By 1911, Kindergarten Unions have been established in every state with each providing poor children access to Free Kindergartens. Although individuals from the various Kindergarten Unions travel interstate to exchange ideas and learn from one another, and there are calls for the Unions to consolidate their work, each organisation remains formally unconnected.
In the early 1930s, the first serious attempt to join the state based Kindergarten Unions into a national organisation comes from NSW, with the formation of the Commonwealth Kindergarten and Primary Association. The Association intends to affiliate those interested in the education of children from across the country, and is launched at a State Conference in June 1931. There are 240 members that year and a great deal of interest in the Association nationally, however, it ultimately proves difficult to attract members outside NSW and the Association disbands.

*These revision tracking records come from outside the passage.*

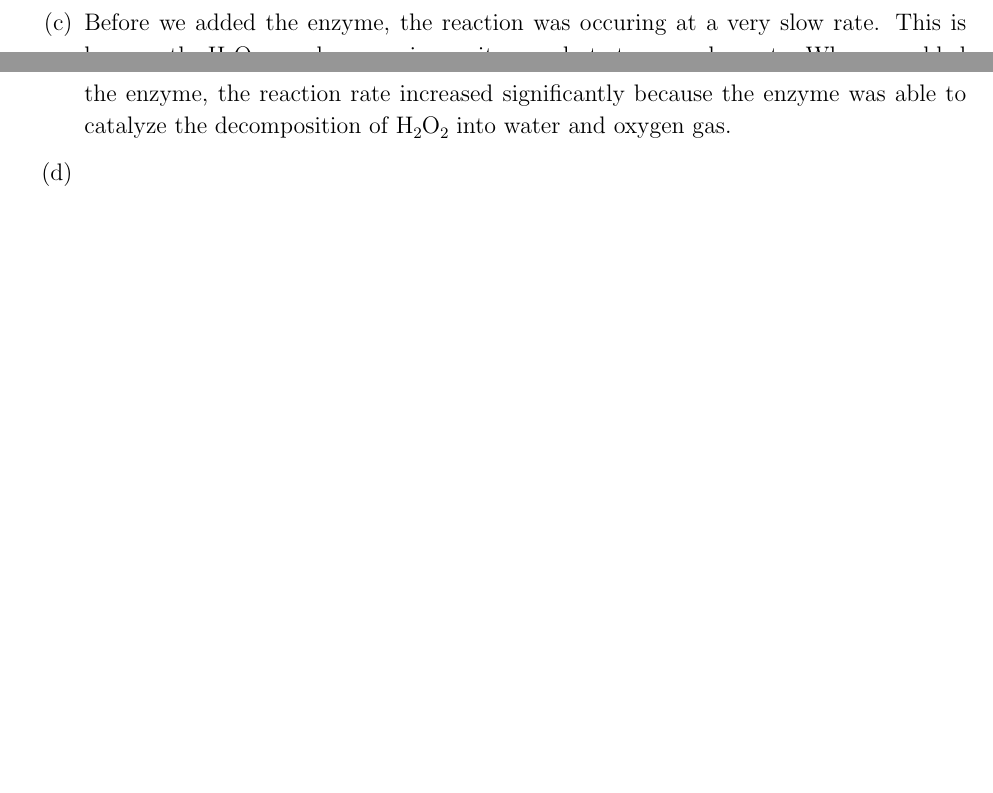
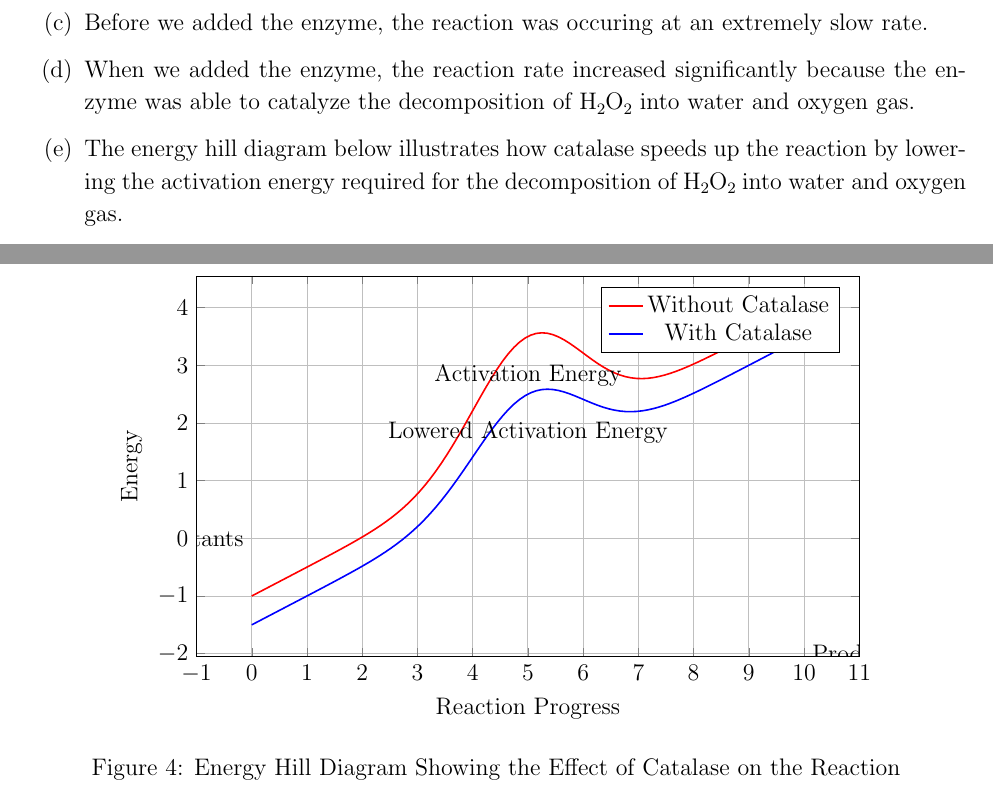
Before and after one commit to ThonyAnt/Bio-300, a LaTeX document (Enzyme Lab/enzyme lab.tex): two parts of pages 2 and 3 of 3 before the commit and two parts of pages 3 and 4 of 4 after it, joined at a grey line, cut so that both start at the same text, the shorter picture padded with empty space. Compiled offline with pdfLaTeX.

Commit message:
did more questions

```diff
--- a/Enzyme Lab/enzyme lab.tex
+++ b/Enzyme Lab/enzyme lab.tex
@@ -189,9 +191,50 @@
     \item Before we added the enzyme, the reaction was occuring at
-    a very slow rate. This is because the \ch{H2O2} was decomposing
-    on its own, but at a very slow rate. When we added the enzyme, the
+    an extremely slow rate.
+    \item When we added the enzyme, the
     reaction rate increased significantly because the enzyme was able to
     catalyze the decomposition of \ch{H2O2} into water and oxygen gas.
-    \item
+    \item The energy hill diagram below illustrates how catalase speeds up the reaction by lowering the activation energy required for the decomposition of \ch{H2O2} into water and oxygen gas.
+
+    \begin{figure}[h]
+        \centering
+        \begin{tikzpicture}
+            \begin{axis}[
+                xlabel={Reaction Progress},
+                ylabel={Energy},
+                legend pos=north east,
+                grid=major,
+                width=0.8\textwidth,
+                height=0.5\textwidth,
+                domain=0:10,
+                samples=100
+            ]
+            % Without enzyme
+            \addplot[
+                color=red,
+                thick
+            ]
+            {2*exp(-0.5*(x-5)^2) + 0.5*x - 1};
+            \addlegendentry{Without Catalase}
+
+            % With enzyme
+            \addplot[
+                color=blue,
+                thick
+            ]
+            {1.5*exp(-0.5*(x-5)^2) + 0.5*x - 1.5};
+            \addlegendentry{With Catalase}
+
+            % Labels
+            \node at (axis cs:5,2.5) [anchor=south] {Activation Energy};
+            \node at (axis cs:5,1.5) [anchor=south] {Lowered Activation Energy};
+            \node at (axis cs:0,0) [anchor=east] {Reactants};
+            \node at (axis cs:10,-2) [anchor=west] {Products};
+
+            \end{axis}
+        \end{tikzpicture}
+        \caption{Energy Hill Diagram Showing the Effect of Catalase on the Reaction}
+        \label{fig:energy_hill}
+    \end{figure}
 \end{enumAlph}
 
 \end{document}
```
Also changed, not shown: Enzyme Lab/enzyme lab.pdf, Enzyme Lab/enzyme lab.tex (14 more changed lines), 5 other files.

The desire to establish a national body does not diminish and by the late 1930s the social and political conditions are ripe for the formation of the Australian Association for Pre-School Child Development (AAPSCD). The Great Depression (1929-32) has a devastating effect on Australian society, leading to widespread poverty, malnutrition, ill-health, over-crowded housing, and high infant, child and maternal mortality and morbidity. Towards the end of the 1930s there are heightened concerns about looming war and Australia’s capacity to ‘produce’ strong fighting men. While the health of infants and school age children is supported by Baby Welfare Clinics and School Nurses, there are few services for preschool age children.

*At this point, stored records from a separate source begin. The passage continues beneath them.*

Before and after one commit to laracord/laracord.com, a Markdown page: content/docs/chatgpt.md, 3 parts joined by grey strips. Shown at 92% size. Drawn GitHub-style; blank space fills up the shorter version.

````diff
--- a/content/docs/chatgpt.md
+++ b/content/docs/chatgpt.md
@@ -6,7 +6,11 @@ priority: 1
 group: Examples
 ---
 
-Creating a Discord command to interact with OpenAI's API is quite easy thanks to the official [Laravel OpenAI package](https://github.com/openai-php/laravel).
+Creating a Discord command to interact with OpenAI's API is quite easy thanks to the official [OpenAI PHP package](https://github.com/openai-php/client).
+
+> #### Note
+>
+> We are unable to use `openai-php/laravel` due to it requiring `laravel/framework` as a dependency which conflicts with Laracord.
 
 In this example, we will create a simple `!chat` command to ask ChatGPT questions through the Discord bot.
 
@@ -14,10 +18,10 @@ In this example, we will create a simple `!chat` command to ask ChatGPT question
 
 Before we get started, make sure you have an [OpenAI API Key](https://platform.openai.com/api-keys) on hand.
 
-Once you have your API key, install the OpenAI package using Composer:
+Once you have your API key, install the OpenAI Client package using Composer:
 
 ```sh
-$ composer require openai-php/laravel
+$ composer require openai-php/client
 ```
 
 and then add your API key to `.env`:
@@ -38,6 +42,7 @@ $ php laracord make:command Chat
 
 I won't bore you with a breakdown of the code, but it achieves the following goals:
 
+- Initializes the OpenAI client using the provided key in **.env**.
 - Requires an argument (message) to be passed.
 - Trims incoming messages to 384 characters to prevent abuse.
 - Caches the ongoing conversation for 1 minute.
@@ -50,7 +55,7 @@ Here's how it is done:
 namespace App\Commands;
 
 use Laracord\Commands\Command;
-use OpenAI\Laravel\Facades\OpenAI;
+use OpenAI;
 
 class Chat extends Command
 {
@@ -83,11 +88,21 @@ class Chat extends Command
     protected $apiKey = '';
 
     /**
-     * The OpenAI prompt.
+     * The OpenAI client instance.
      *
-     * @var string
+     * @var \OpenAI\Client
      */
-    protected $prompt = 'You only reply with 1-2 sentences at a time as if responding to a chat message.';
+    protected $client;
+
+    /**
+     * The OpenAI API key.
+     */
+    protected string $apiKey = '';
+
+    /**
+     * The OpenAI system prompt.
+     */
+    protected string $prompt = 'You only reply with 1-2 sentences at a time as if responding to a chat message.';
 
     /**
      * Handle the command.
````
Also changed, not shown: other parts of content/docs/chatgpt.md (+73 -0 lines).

The AAPSCD is initiated by Lady Zara Gowrie (wife of the Governor General and Patroness-in-Chief of the Free Kindergarten Union of Victoria) who invites representatives from the various Kindergarten Unions attending the Women’s Congress on Child Welfare in South Australia, to a meeting in September 1936. A month later, in Melbourne, Lady Gowrie meets with representatives from the Kindergarten Unions, including Lady Julius from NSW, and organises a subsequent meeting to form a national body to represent all the Unions on national affairs. At this third meeting, held on March 17 1938, the AAPSCD is formed:
When in 1938 the Commonwealth Government decides to invest heavily in early childhood services for the first time, the only national body representing early childhood, the fledgling AAPSCD, is the recipient of those funds.
Subsequently, the Association is given sole responsibility for implementing the Commonwealth Government’s main initiative to support preschool child development – the establishment of Model Child Development Centres, in each state capital city to act as ordinary kindergarten training centres for children; provide medical supervision of the preschool child similar to, but better than the school medical systems; and to act as demonstration centres showing how such centres should be run.
The centres are named Lady Gowrie Child Centres in honour of AAPSCD’s first Patron.
The content for As the Twig Bends: 120 Years of Early Childhood Education was researched and written by Frances Press and Sandie Wong.
© KU Children’s Services 2015.